(p. C10) Of all the “Peanuts” television specials ever made, the first–“A Charlie Brown Christmas” (1965)–was the Charlie Browniest. The 25-minute special was an underdog, just like its hapless protagonist, and barely made it on the air. CBS gave producer Lee Mendelson so minuscule a budget, we learn in Charles Solomon’s “The Art and Making of Peanuts Animation,” that he was forced to fund the rest out of his own pocket–even though Coca-Cola had already guaranteed sponsorship. When “A Charlie Brown Christmas” pulled in sensational ratings, CBS grudgingly asked for follow-ups. “We’re going to order four more,” a network executive told Mr. Mendelson, “though my aunt in New Jersey didn’t like it either”–a line that Schulz might have written.
. . .
“A Charlie Brown Christmas” established the template, mixing morals and gags in a way that made the peachiness seem endearing. The perfectly pitched dialogue, written by Schulz himself, was voiced (at his insistence) by actual children. The expressionist use of line and color was introduced by director Bill Melendez, and the understated yet supremely catchy Latin jazz scores were the work of pianist-composer Vince Guaraldi and his combo. The tune Guaraldi called “Linus and Lucy” came to be synonymous with “Peanuts” for the generations that grew up on the specials.

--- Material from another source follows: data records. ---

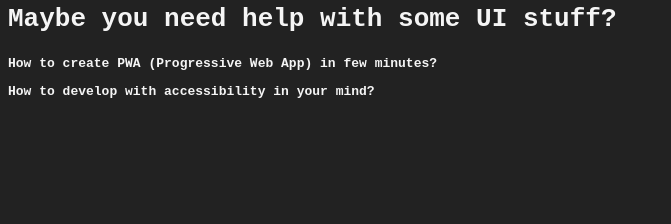
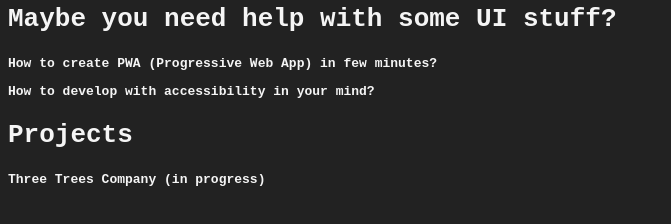
Before and after one commit to thisisui/thisisui, a plain HTML site: page index.html in a window 1280 px wide. Shown: the part 92-316 px from the top of the page, without its empty margins (0-671 px from the left). Drawn offline with Linux system fonts and the light colour scheme.

Commit message:
added first project three trees

```diff
--- a/index.html
+++ b/index.html
@@ -43,6 +43,8 @@
     <h2>Maybe you need help with some UI stuff?</h2>
     <h3>How to create PWA (Progressive Web App) in few minutes?</h3>
     <h3>How to develop with accessibility in your mind?</h3>
+    <h2>Projects</h2>
+    <h3>Three Trees Company (in progress)</h3>
    <script>
         if ('serviceWorker' in navigator) {
             window.addEventListener('load', function() {
```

While the movements of the characters–especially Snoopy–could be antic, Guaraldi’s scores set a cool counterpoint and provided a sense of serenity that was utterly unique. The characters weren’t always moving–sometimes they would stop and simply listen to each other–and Schulz insisted that there be no laugh track. He made the climax of the drama Linus walking to the center of the school stage to recite from the gospel of Luke–a decision daring even in its day, not least because it stopped the action for an extended period to show a hand-drawn character delivering a lisping speech.

For the full review, see:
WILL FRIEDWALD. “BOOKSHELF; Cheers for Chuck.” The Wall Street Journal (Sat., December 22, 2012): C10.
(Note: ellipsis added.)
(Note: the online version of the review has the date December 21, 2012.)

Book under review:
Solomon, Charles. The Art and Making of Peanuts Animation: Celebrating Fifty Years of Television Specials. San Francisco, CA: Chronicle Books, 2012.